There have been some promising signs in the past few weeks. Allen said that in a closed scrimmage against Penn State on Sunday, Moore did an impressive job of guarding Talor Battle, who's one of the Big Ten's best scoring guards. Temple was often carried by its three-point defense last season, holding opponents to 28.5 percent, the third-lowest rate in the nation. Dunphy said he's been pleased with Fernandez and Moore's dedication in that area, especially since he once considered both of them to be defensive liabilities.
During a film session that preceded Monday's practice, Dunphy stopped the tape after a nice defensive possession and turned to Moore. "Ramone," he said, "I think you played as hard as you could defensively there. You're starting to get it."
• Allen, who played on USA Basketball's college select team this summer, is an interesting character. He's a smooth big man with a nice jumper (teammates have occasionally called him "Big Sexy") who seems more comfortable in the face-up, pick-and-pop game than he is backing down opposing posts. He only shot 88 free throws in 1,207 minutes last season, and he's often criticized for having a "passive" demeanor. But he puts in significant effort on the glass (with
Allen is also capable of some all-conference-level sarcasm. He told me that it takes trash-talk to truly get him riled up, and when I asked him which opponent ran its mouth the most last season, he said, "Ironically, it was the guys from Seton Hall."
• The single biggest thing holding back Temple's offense, which ranked 77th nationally in efficiency last season: Its ratio of free-throw attempts (533) to field-goal attempts (1,942) was abysmal. Only eight teams in D-I -- Sacred Heart, Illinois, Toledo, Presbyterian, Bryant, Dartmouth, Eastern Kentucky and College of Charleston -- had lower ratios, and none of those teams ranked in the top 60 nationally in offensive efficiency, either.
The low fouls-drawn-per-40-minutes rates of big men Allen (3.1), Michael Eric (3.5) and Craig Williams (2.0) are a major issue. The A-10's best NCAA tournament team from last season, Xavier, got much better fouls-drawn rates from frontcourt players Jason Love (4.7), Jamel McLean (5.3) and Kenny Frease (3.2), not to mention that guards Jordan Crawford (4.6) and Tu Holloway (5.0) were excellent whistle-drawers as well.

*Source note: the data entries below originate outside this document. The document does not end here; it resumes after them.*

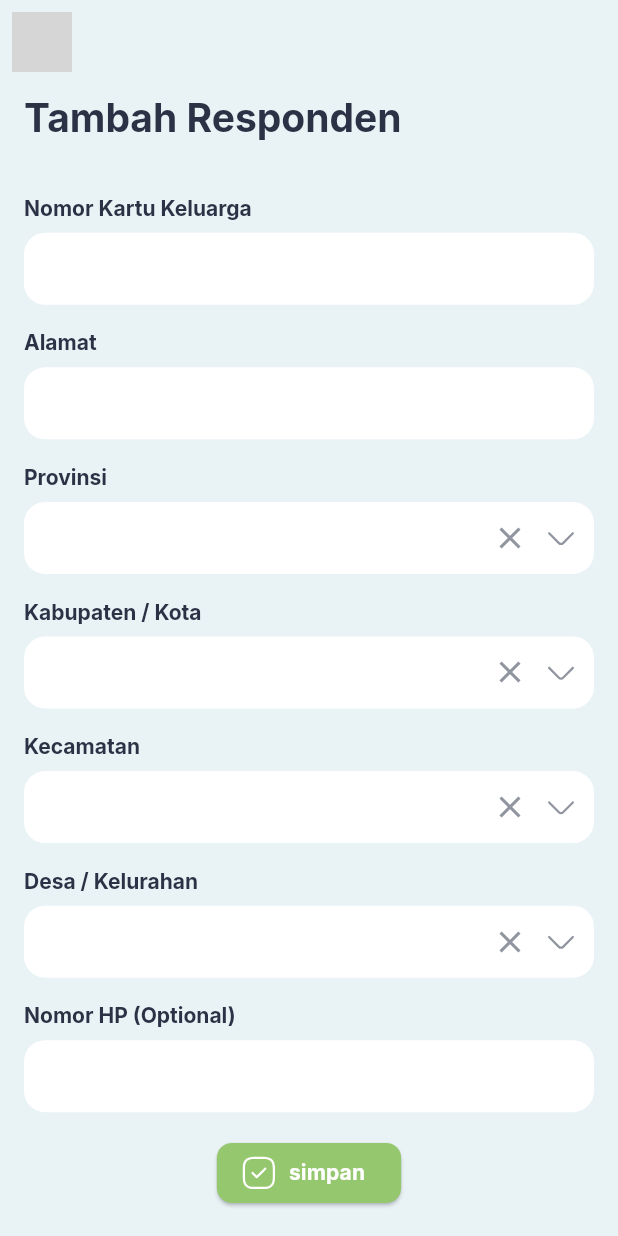
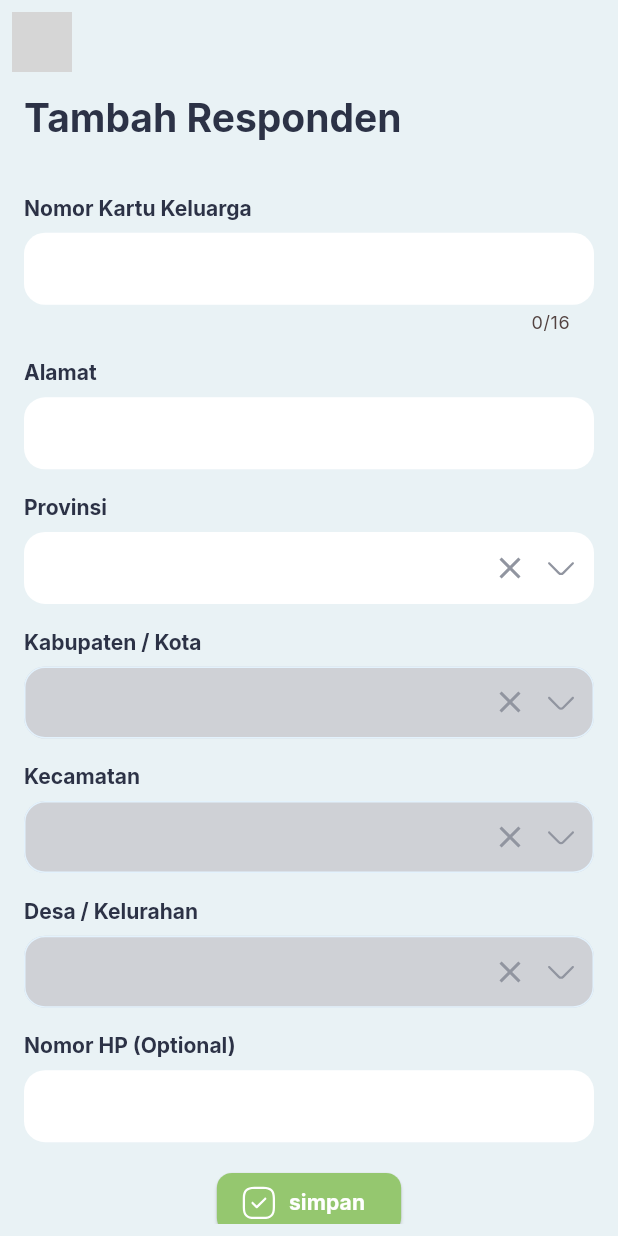
Before and after one commit to syahruncega/survey_stunting_mobile, a Flutter app: the CustomElevatedButton widget shown alone on an empty page, opened directly, after a tap on "Tambah Responden", on a phone screen of 412 x 824 dp. Run offline on Flutter 3.47's test engine with Material 2 defaults, Android fonts, the phone set to English and light mode, and no system bars; drawn by our look-alikes of flutter_typeahead; our stand-ins replace dio, flutter_dotenv, flutter_form_builder, flutter_slidable, flutter_svg, fluttertoast and 9 more; missing offline and left inert: crypt, excel, file_saver; accounts and stored records are empty; generated files the repository leaves out were written again; network calls fail; grey boxes are pictures that could not be loaded.

Commit message:
Change UI & Fix bug in form add Responden

```diff
--- a/lib/components/custom_elevated_button.dart
+++ b/lib/components/custom_elevated_button.dart
@@ -4,16 +4,25 @@ class CustomElevatedButton extends StatelessWidget {
   final String label;
   final void Function()? onPressed;
   final Color? backgroundColor;
-  const CustomElevatedButton(
-      {required this.label,
+  final bool isLoading;
+  final double? width;
+  final double? height;
+
+  const CustomElevatedButton({
+    required this.label,
     required this.onPressed,
     this.backgroundColor,
-      Key? key})
-      : super(key: key);
+    this.isLoading = false,
+    this.width = double.infinity,
+    this.height = 40,
+    Key? key,
+  }) : super(key: key);
 
   @override
   Widget build(BuildContext context) {
-    return ElevatedButton(
+    return ConstrainedBox(
+      constraints: BoxConstraints.tightFor(width: width, height: height),
+      child: ElevatedButton(
         onPressed: onPressed,
         style: ElevatedButton.styleFrom(
           primary: backgroundColor ?? Theme.of(context).colorScheme.secondary,
@@ -21,9 +30,20 @@ class CustomElevatedButton extends StatelessWidget {
             borderRadius: BorderRadius.circular(10),
           ),
         ),
-      child: Text(
+        child: isLoading
+            ? SizedBox(
+                width: 24,
+                height: 24,
+                child: CircularProgressIndicator(
+                  color: Theme.of(context).textTheme.button?.color,
+                  strokeWidth: 2,
+                ),
+              )
+            : Text(
                 label,
                 style: Theme.of(context).textTheme.button,
+                textAlign: TextAlign.center,
+              ),
       ),
     );
   }
--- a/lib/components/filled_autocomplete.dart
+++ b/lib/components/filled_autocomplete.dart
@@ -46,7 +46,18 @@ class FilledAutocomplete extends StatelessWidget {
             decoration: InputDecoration(
               hintText: hintText,
               errorText: errorText == "" ? null : errorText,
+              errorStyle: TextStyle(
+                color: Theme.of(context).errorColor,
+              ),
+              disabledBorder: OutlineInputBorder(
+                borderRadius: BorderRadius.circular(14),
+                borderSide:
+                    BorderSide(color: Theme.of(context).secondaryHeaderColor),
+              ),
               filled: true,
+              fillColor: enabled
+                  ? Theme.of(context).inputDecorationTheme.fillColor
+                  : const Color.fromARGB(255, 207, 209, 214),
               contentPadding: const EdgeInsets.symmetric(
                 horizontal: 16,
               ),
--- a/lib/components/filled_text_field.dart
+++ b/lib/components/filled_text_field.dart
@@ -10,6 +10,7 @@ class FilledTextField extends StatelessWidget {
   final String? errorText;
   final int? minLine;
   final int? maxLine;
+  final int? maxLength;
   final TextEditingController? controller;
   final TextInputType? keyboardType;
   final TextInputAction? textInputAction;
@@ -43,6 +44,7 @@ class FilledTextField extends StatelessWidget {
     this.validator,
     this.onChanged,
     this.initialValue,
+    this.maxLength,
     Key? key,
   }) : super(key: key);
 
@@ -63,6 +65,7 @@ class FilledTextField extends StatelessWidget {
           controller: controller,
           minLines: minLine,
           maxLines: maxLine,
+          maxLength: maxLength,
           keyboardType: keyboardType,
           textInputAction: textInputAction,
           inputFormatters: inputFormatters,
@@ -75,6 +78,9 @@ class FilledTextField extends StatelessWidget {
             hintText: hintText,
             helperText: helperText,
             errorText: errorText == "" ? null : errorText,
+            errorStyle: TextStyle(
+              color: Theme.of(context).errorColor,
+            ),
             helperMaxLines: 2,
             hintStyle: TextStyle(color: Theme.of(context).hintColor),
             contentPadding: const EdgeInsets.symmetric(
--- a/lib/controllers/tambah_responden_controller.dart
+++ b/lib/controllers/tambah_responden_controller.dart
@@ -40,10 +40,10 @@ class TambahRespondenController extends GetxController {
   var kabupatenError = "".obs;
   var kecamatanError = "".obs;
   var kelurahanError = "".obs;
-  late int provinsiId;
-  late int kabupatenId;
-  late int kecamatanId;
-  late int kelurahanId;
+  int provinsiId = 0;
+  int kabupatenId = 0;
+  int kecamatanId = 0;
+  int kelurahanId = 0;
   late bool isConnect;
   String token = GetStorage().read("token");
 
@@ -75,20 +75,35 @@ class TambahRespondenController extends GetxController {
     kecamatanError.value = "";
     kelurahanError.value = "";
 
+    if (kartuKeluargaTEC.text.trim().length < 16) {
+      kartuKeluargaError.value = 'Nomor Kartu Keluarga harus 16 digit';
+    }
     if (kartuKeluargaTEC.text.trim().isEmpty) {
       kartuKeluargaError.value = 'Nomor Kartu Keluarga wajib diisi';
     }
     if (alamatTEC.text.trim().isEmpty) {
       alamatError.value = "Alamat wajib diisi";
     }
+    if (provinsiId == 0) {
+      provinsiError.value = "Provinsi wajib diisi";
+    }
     if (provinsiTEC.text.trim().isEmpty) {
       provinsiError.value = "Provinsi wajib diisi";
+    }
+    if (kabupatenId == 0) {
+      kabupatenError.value = "Kabupaten wajib diisi";
     }
     if (kabupatenTEC.text.trim().isEmpty) {
       kabupatenError.value = "Kabupaten wajib diisi";
     }
+    if (kecamatanId == 0) {
+      kecamatanError.value = "Kecamatan wajib diisi";
+    }
     if (kecamatanTEC.text.trim().isEmpty) {
       kecamatanError.value = "Kecamatan wajib diisi";
+    }
+    if (kelurahanId == 0) {
+      kelurahanError.value = "Kelurahan wajib diisi";
     }
     if (kelurahanTEC.text.trim().isEmpty) {
       kelurahanError.value = "Kelurahan wajib diisi";
--- a/lib/pages/Tambah-Responden/tambah_responden_screen.dart
+++ b/lib/pages/Tambah-Responden/tambah_responden_screen.dart
@@ -47,6 +47,7 @@ class TambahRespondenScreen extends StatelessWidget {
                       keyboardType: TextInputType.number,
                       controller: controller.kartuKeluargaTEC,
                       errorText: controller.kartuKeluargaError.value,
+                      maxLength: 16,
                     ),
                   ),
                   Obx(
@@ -78,6 +79,7 @@ class TambahRespondenScreen extends StatelessWidget {
                   Obx(
                     () => FilledAutocomplete(
                       title: "Kabupaten / Kota",
+                      enabled: controller.provinsiId != 0,
                       controller: controller.kabupatenTEC,
                       errorText: controller.kabupatenError.value,
                       items: controller.kabupaten
@@ -94,6 +96,7 @@ class TambahRespondenScreen extends StatelessWidget {
                   Obx(
                     () => FilledAutocomplete(
                       title: "Kecamatan",
+                      enabled: controller.kabupatenId != 0,
                       controller: controller.kecamatanTEC,
                       errorText: controller.kecamatanError.value,
                       items: controller.kecamatan
@@ -110,6 +113,7 @@ class TambahRespondenScreen extends StatelessWidget {
                   Obx(
                     () => FilledAutocomplete(
                       title: "Desa / Kelurahan",
+                      enabled: controller.kecamatanId != 0,
                       controller: controller.kelurahanTEC,
                       errorText: controller.kelurahanError.value,
                       items: controller.kelurahan
```
Also changed, not shown: lib/pages/Survey/survey_screen.dart (+24 -21 lines). Lines whose indentation alone changed are shown as unchanged.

"We don't take it to the rim hard enough or strong enough or appropriately enough," Dunphy said. "We're not an attacker-of-the-rim kind of team, but we've talked about it, and hopefully we'll get better at that this year."
• A great Dunphy line, while encouraging Eric to finish stronger after receiving a slick feed from a driving Fernandez: "Mike, when Juan makes a pass like that and you don't finish, it's like reaching in his chest and taking his heart out."
• When the Owls are assigned push-ups and sit-ups in practice, Dunphy often joins them, and this is a source of amusement to his players. "He's going to hurt his back like that," I heard one of them say, laughing, as he watched Dunphy gingerly do a set of 15 push-ups, with his whistle tapping against the floor.
"They all bust my [butt] about it," Dunphy said. "They say I don't go down far enough."
• Senior forward Craig Williams was one of the bystanders in practice this week, alternating between riding a stationary bike and using a bone growth stimulator on the fifth metatarsal of his right foot, which he fractured while playing in St. Croix (his home) this offseason. The fracture didn't get diagnosed until he returned to Temple -- Williams initially thought he just had a sore foot -- so he didn't have surgery until September, and said he'll likely be sidelined until December.